Jessica Watkins is from Boulder County, attended Fairview High School
Jessica Watkins
Posted at 9:14 AM, Apr 01, 2022
and last updated 2022-04-01 11:14:26-04

DENVER — Astronaut Jessica Watkins, who grew up in Boulder County and attended Fairview High School, will become the first Black woman to spend an extended period of time living and working on the space station.

Watkins will take part in NASA’s SpaceX Crew 4 mission, which begins on April 20.

“It's a tremendous honor for me, it's an important milestone for the agency and for the country," Watkins said. "I'm just honored to be a small part of the legacy of Black women astronauts who came before me and those that will come behind me as well."

Watkins is a geologist and will serve as a mission specialist, working with scientists on the ground to conduct research. This will be her first mission.

“As a rookie... there are many different aspects of it that I look forward to. But I think that the most exciting for me, especially as a geologist, is getting to look out the window and getting to see Earth from the unique vantage point that ISS provides and being able to see geologic landforms and features from that perspective,” Watkins said.

Kjell Lindgren, a veteran member of the crew, attended the Air Force Academy in Colorado Springs, earned his master's degree from Colorado State University and earned his doctorate of medicine from the University of Colorado.

Lindgren went to the International Space Station seven years ago and says he looks forward to going back.

“For the first part of the mission, as we're launching to the to the International Space Station, I have the privilege of serving as commander for that segment,” Lindgren said. “Once we get on the space station, I will be one of the flight engineers.”

Lindgren says the research the crew will conduct will improve life back here on Earth.

“We will be conducting the operations that will enable future exploration to the moon and to Mars, and to really extend our presence in the galaxy,” Lindgren said.

As the crew prepares for take-off in a few weeks, Watkins says she hopes her historic mission shows young people that dreams can come true.

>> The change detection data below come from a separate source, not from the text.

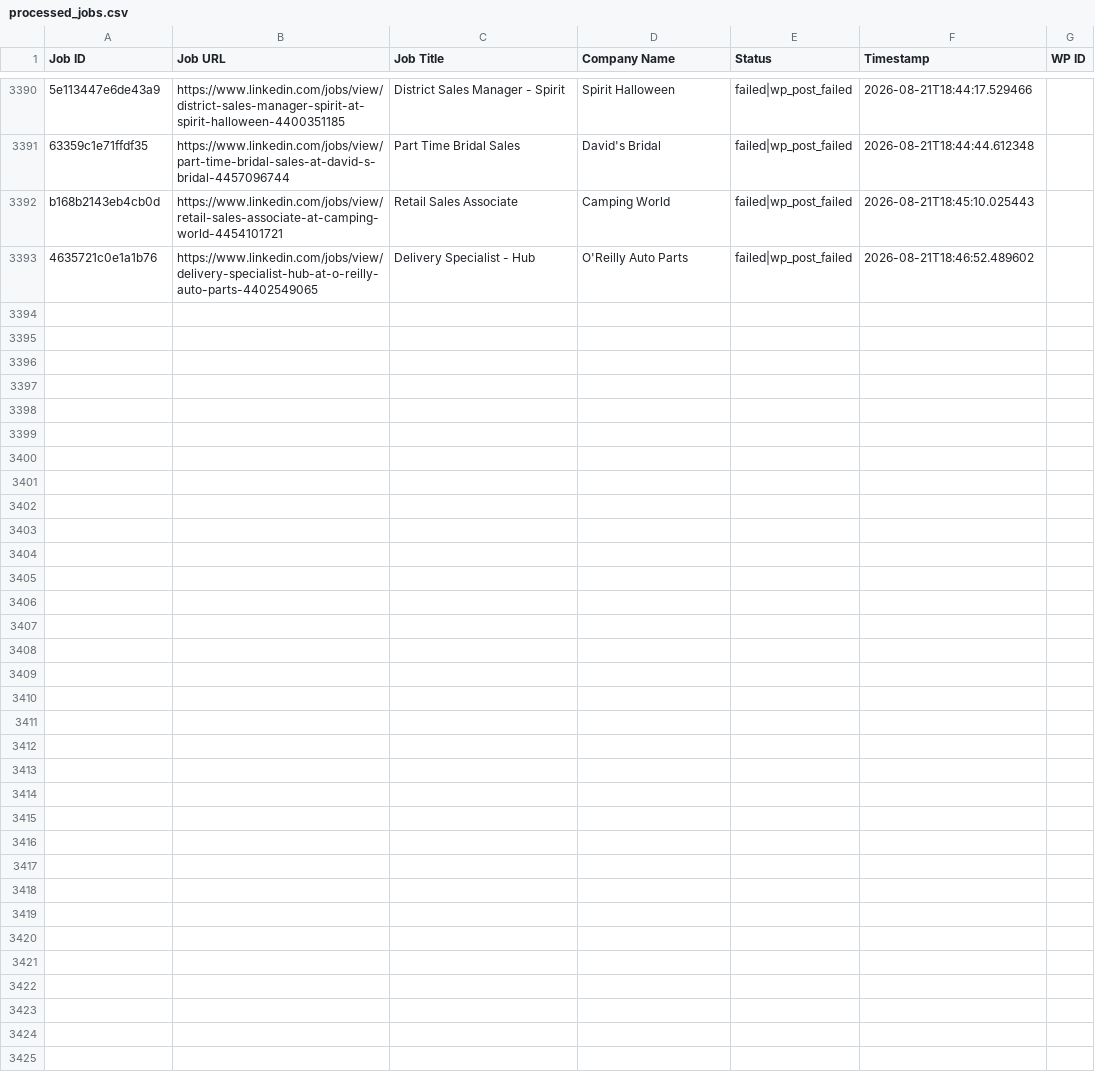
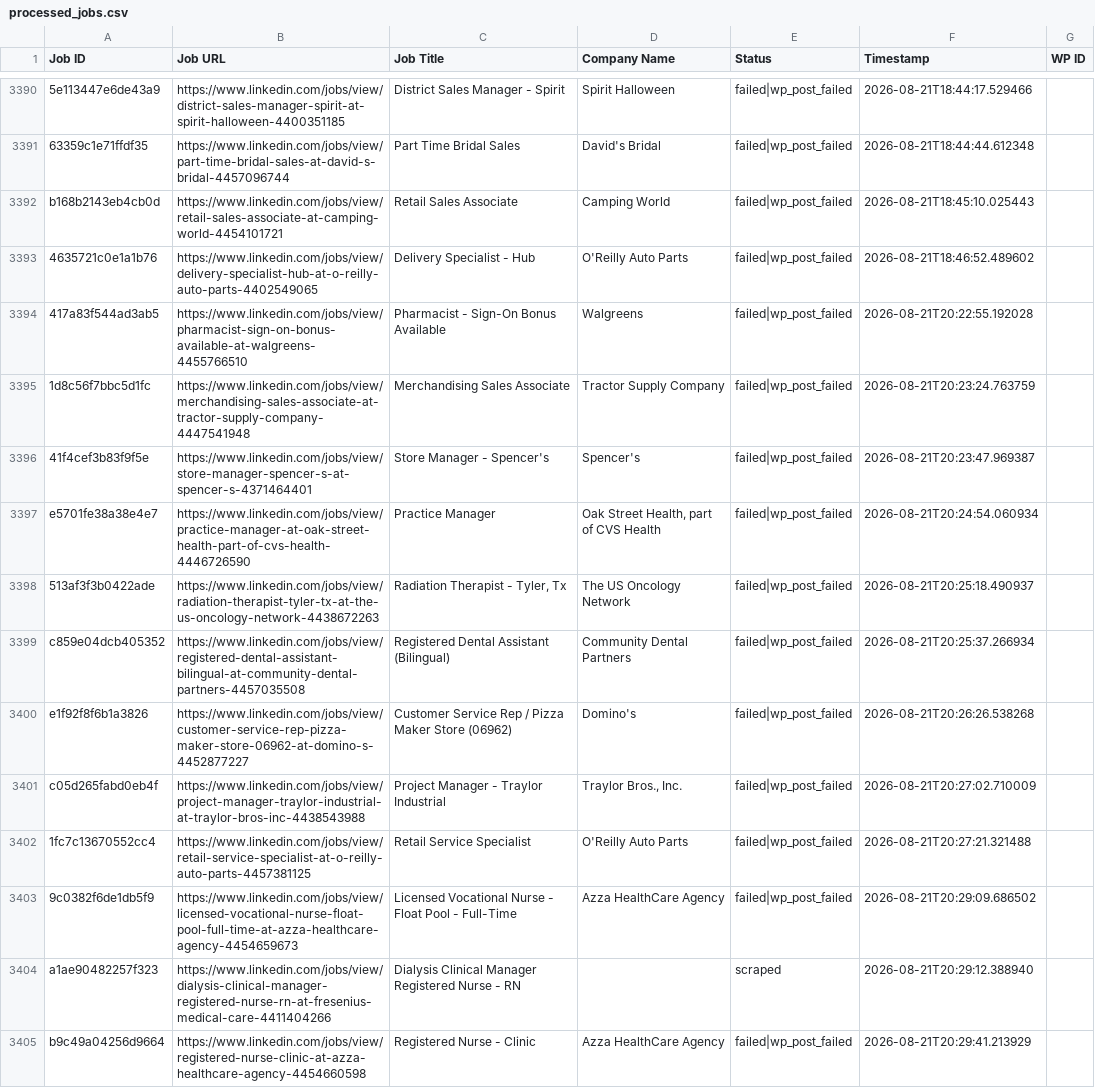
Before and after one commit to vindoky/ps, a CSV file: processed_jobs.csv, drawn as a sheet; only a part is shown, gaps mark what is left out; the diff covers the shown part only.

```diff
--- a/processed_jobs.csv
+++ b/processed_jobs.csv
@@ -3393 +3393,13 @@ b168b2143eb4cb0d,https://www.linkedin.com/jobs/view/retail-sales-associate-at-ca
 4635721c0e1a1b76,https://www.linkedin.com/jobs/view/delivery-specialist-hub-at-o-reilly-auto-parts-4402549065,Delivery Specialist - Hub,O'Reilly Auto Parts,failed|wp_post_failed,2026-08-21T18:46:52.489602,
+417a83f544ad3ab5,https://www.linkedin.com/jobs/view/pharmacist-sign-on-bonus-available-at-walgreens-4455766510,Pharmacist - Sign-On Bonus Available,Walgreens,failed|wp_post_failed,2026-08-21T20:22:55.192028,
+1d8c56f7bbc5d1fc,https://www.linkedin.com/jobs/view/merchandising-sales-associate-at-tractor-supply-company-4447541948,Merchandising Sales Associate,Tractor Supply Company,failed|wp_post_failed,2026-08-21T20:23:24.763759,
+41f4cef3b83f9f5e,https://www.linkedin.com/jobs/view/store-manager-spencer-s-at-spencer-s-4371464401,Store Manager - Spencer's,Spencer's,failed|wp_post_failed,2026-08-21T20:23:47.969387,
+e5701fe38a38e4e7,https://www.linkedin.com/jobs/view/practice-manager-at-oak-street-health-part-of-cvs-health-4446726590,Practice Manager,"Oak Street Health, part of CVS Health",failed|wp_post_failed,2026-08-21T20:24:54.060934,
+513af3f3b0422ade,https://www.linkedin.com/jobs/view/radiation-therapist-tyler-tx-at-the-us-oncology-network-4438672263,"Radiation Therapist - Tyler, Tx",The US Oncology Network,failed|wp_post_failed,2026-08-21T20:25:18.490937,
+c859e04dcb405352,https://www.linkedin.com/jobs/view/registered-dental-assistant-bilingual-at-community-dental-partners-4457035508,Registered Dental Assistant (Bilingual),Community Dental Partners,failed|wp_post_failed,2026-08-21T20:25:37.266934,
+e1f92f8f6b1a3826,https://www.linkedin.com/jobs/view/customer-service-rep-pizza-maker-store-06962-at-domino-s-4452877227,Customer Service Rep / Pizza Maker Store (06962),Domino's,failed|wp_post_failed,2026-08-21T20:26:26.538268,
+c05d265fabd0eb4f,https://www.linkedin.com/jobs/view/project-manager-traylor-industrial-at-traylor-bros-inc-4438543988,Project Manager - Traylor Industrial,"Traylor Bros., Inc.",failed|wp_post_failed,2026-08-21T20:27:02.710009,
+1fc7c13670552cc4,https://www.linkedin.com/jobs/view/retail-service-specialist-at-o-reilly-auto-parts-4457381125,Retail Service Specialist,O'Reilly Auto Parts,failed|wp_post_failed,2026-08-21T20:27:21.321488,
+9c0382f6de1db5f9,https://www.linkedin.com/jobs/view/licensed-vocational-nurse-float-pool-full-time-at-azza-healthcare-agency-4454659673,Licensed Vocational Nurse - Float Pool - Full-Time,Azza HealthCare Agency,failed|wp_post_failed,2026-08-21T20:29:09.686502,
+a1ae90482257f323,https://www.linkedin.com/jobs/view/dialysis-clinical-manager-registered-nurse-rn-at-fresenius-medical-care-4411404266,Dialysis Clinical Manager Registered Nurse - RN,,scraped,2026-08-21T20:29:12.388940,
+b9c49a04256d9664,https://www.linkedin.com/jobs/view/registered-nurse-clinic-at-azza-healthcare-agency-4454660598,Registered Nurse - Clinic,Azza HealthCare Agency,failed|wp_post_failed,2026-08-21T20:29:41.213929,
```
Also changed, not shown: 12 added rows elsewhere in this file.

“Certainly, for any young girl, young person of color, young people at all, I would just say find something that you really love, something that you are super passionate about, and just pursue that relentlessly," Watkins said. "Dream big, and don't be afraid to take risks."